**What this task involves**
When a record contains an image, skip the image and retype the rest of that record exactly.

**Data extract**

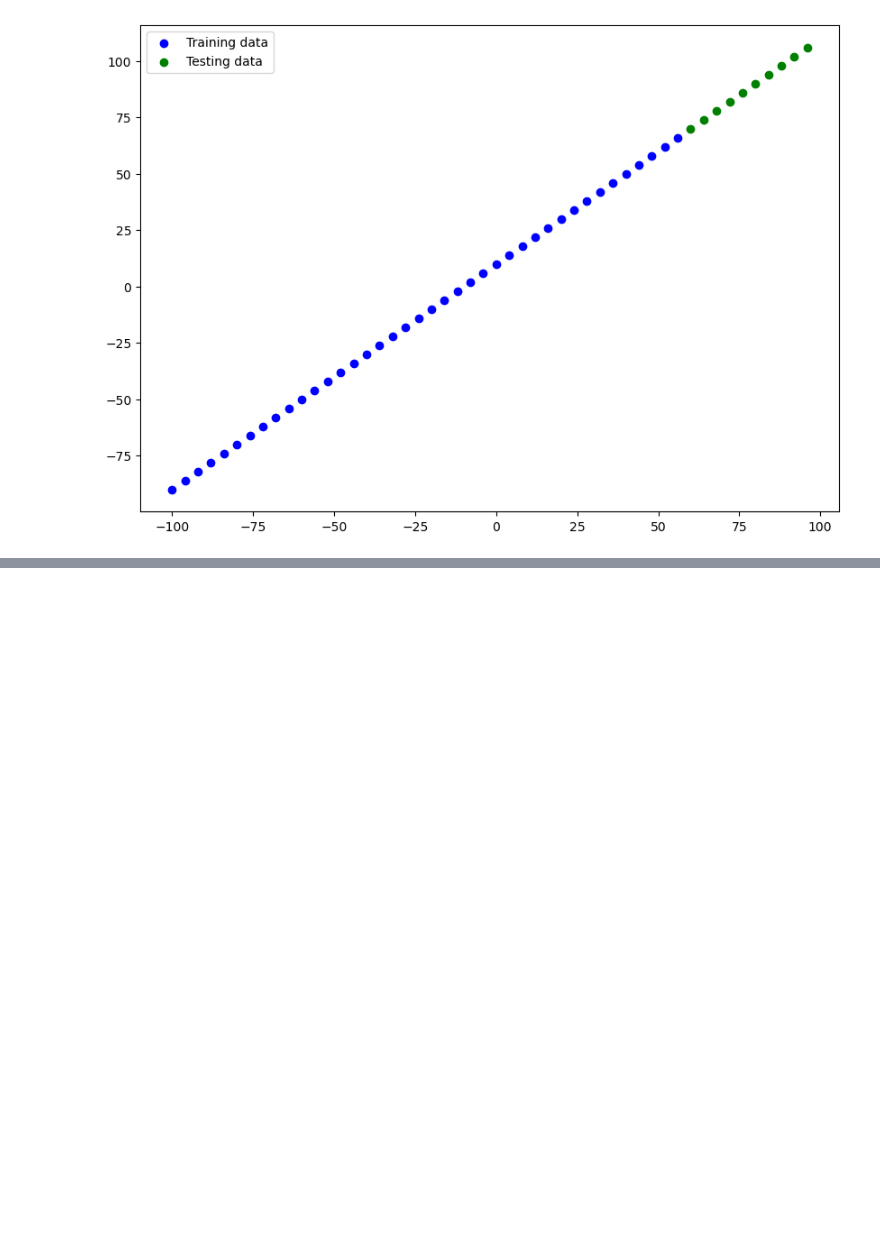
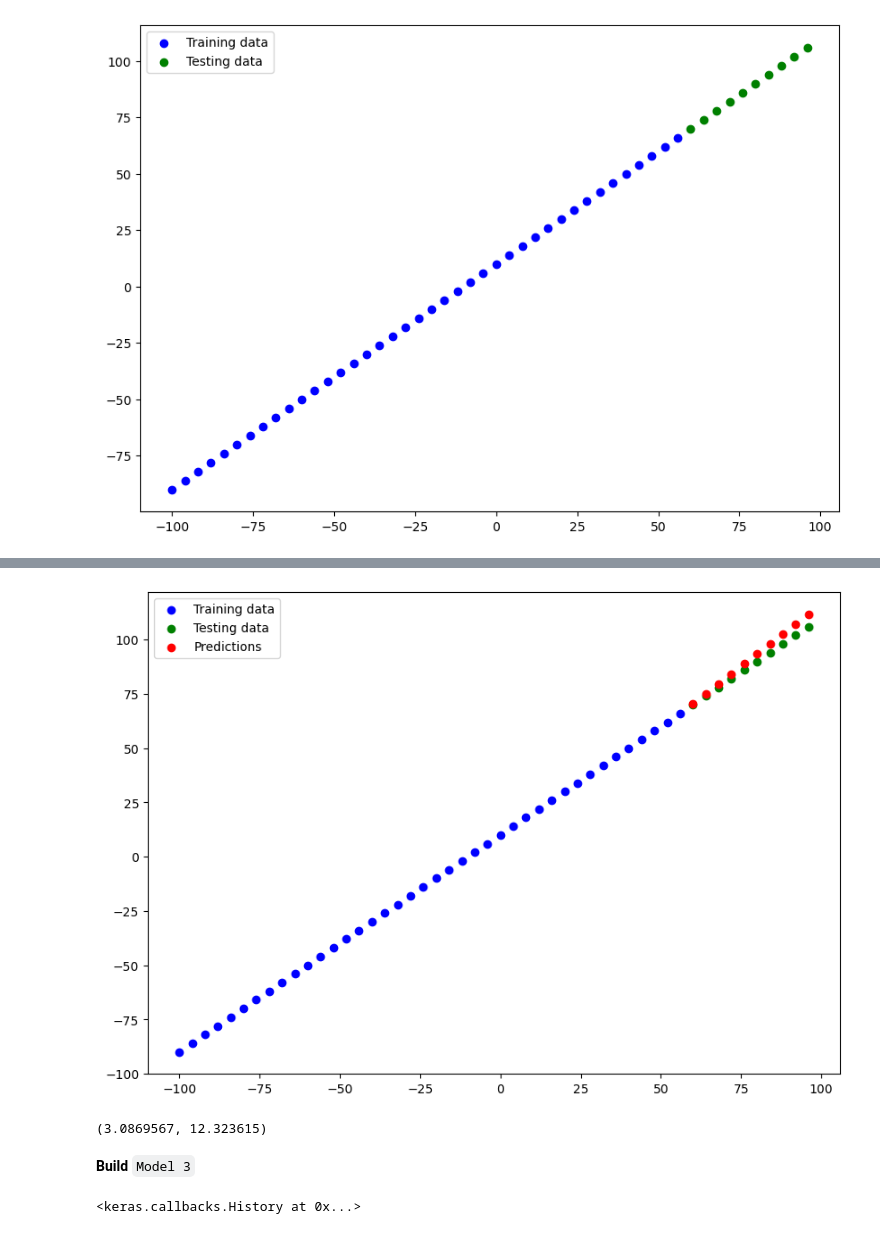
Before and after one commit to heebyyy/tensorflow_fundamentals, a Jupyter notebook: neural network regression with tensorflow.ipynb, the cells around one changed output, grey strips where cells are left out. Drawn from its saved outputs; the diff is of its cells as text; code cells hidden in the pictures; blank space fills up the shorter version.

```diff
--- a/neural network regression with tensorflow.ipynb
+++ b/neural network regression with tensorflow.ipynb
@@ -289,0 +608,5 @@ plt.legend();
+# %%
+# Make and plot predictions for model_2
+y_preds_2 = model_2.predict(X_test)
+plot_predictions(predictions=y_preds_2)
+# %% [output]
@@ -289,0 +614,29 @@ plt.legend();
+[figure, added]
+# %%
+# Calculate model_2 metrics
+mae_2 = mae(y_test, y_preds_2.squeeze()).numpy()
+mse_2 = mse(y_test, y_preds_2.squeeze()).numpy()
+mae_2, mse_2
+# %% [output]
+(3.0869567, 12.323615)
+# %% [markdown]
+**Build** `Model 3`
+# %%
+# Set random seed
+tf.random.set_seed(42)
+
+# Replicate model_2
+model_3 = tf.keras.Sequential([
+  tf.keras.layers.Dense(1),
+  tf.keras.layers.Dense(1)
+])
+
+# Compile the model
+model_3.compile(loss=tf.keras.losses.mae,
+                optimizer=tf.keras.optimizers.SGD(),
+                metrics=['mae'])
+
+# Fit the model (this time for 500 epochs, not 100)
+model_3.fit(tf.expand_dims(X_train, axis=-1), y_train, epochs=500, verbose=0) # set verbose to 0 for less output
+# %% [output]
+<keras.callbacks.History at 0x...>
```
Also changed, not shown: parts of 55 cells of this notebook, 6 other files.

**Answer to the problem**
Before and after one commit to heebyyy/tensorflow_fundamentals, a Jupyter notebook: neural network regression with tensorflow.ipynb, the cells around one changed output, grey strips where cells are left out. Drawn from its saved outputs; the diff is of its cells as text; code cells hidden in the pictures; blank space fills up the shorter version.

```diff
--- a/neural network regression with tensorflow.ipynb
+++ b/neural network regression with tensorflow.ipynb
@@ -289,0 +608,5 @@ plt.legend();
+# %%
+# Make and plot predictions for model_2
+y_preds_2 = model_2.predict(X_test)
+plot_predictions(predictions=y_preds_2)
+# %% [output]
@@ -289,0 +614,29 @@ plt.legend();
+[figure, added]
+# %%
+# Calculate model_2 metrics
+mae_2 = mae(y_test, y_preds_2.squeeze()).numpy()
+mse_2 = mse(y_test, y_preds_2.squeeze()).numpy()
+mae_2, mse_2
+# %% [output]
+(3.0869567, 12.323615)
+# %% [markdown]
+**Build** `Model 3`
+# %%
+# Set random seed
+tf.random.set_seed(42)
+
+# Replicate model_2
+model_3 = tf.keras.Sequential([
+  tf.keras.layers.Dense(1),
+  tf.keras.layers.Dense(1)
+])
+
+# Compile the model
+model_3.compile(loss=tf.keras.losses.mae,
+                optimizer=tf.keras.optimizers.SGD(),
+                metrics=['mae'])
+
+# Fit the model (this time for 500 epochs, not 100)
+model_3.fit(tf.expand_dims(X_train, axis=-1), y_train, epochs=500, verbose=0) # set verbose to 0 for less output
+# %% [output]
+<keras.callbacks.History at 0x...>
```
Also changed, not shown: parts of 55 cells of this notebook, 6 other files.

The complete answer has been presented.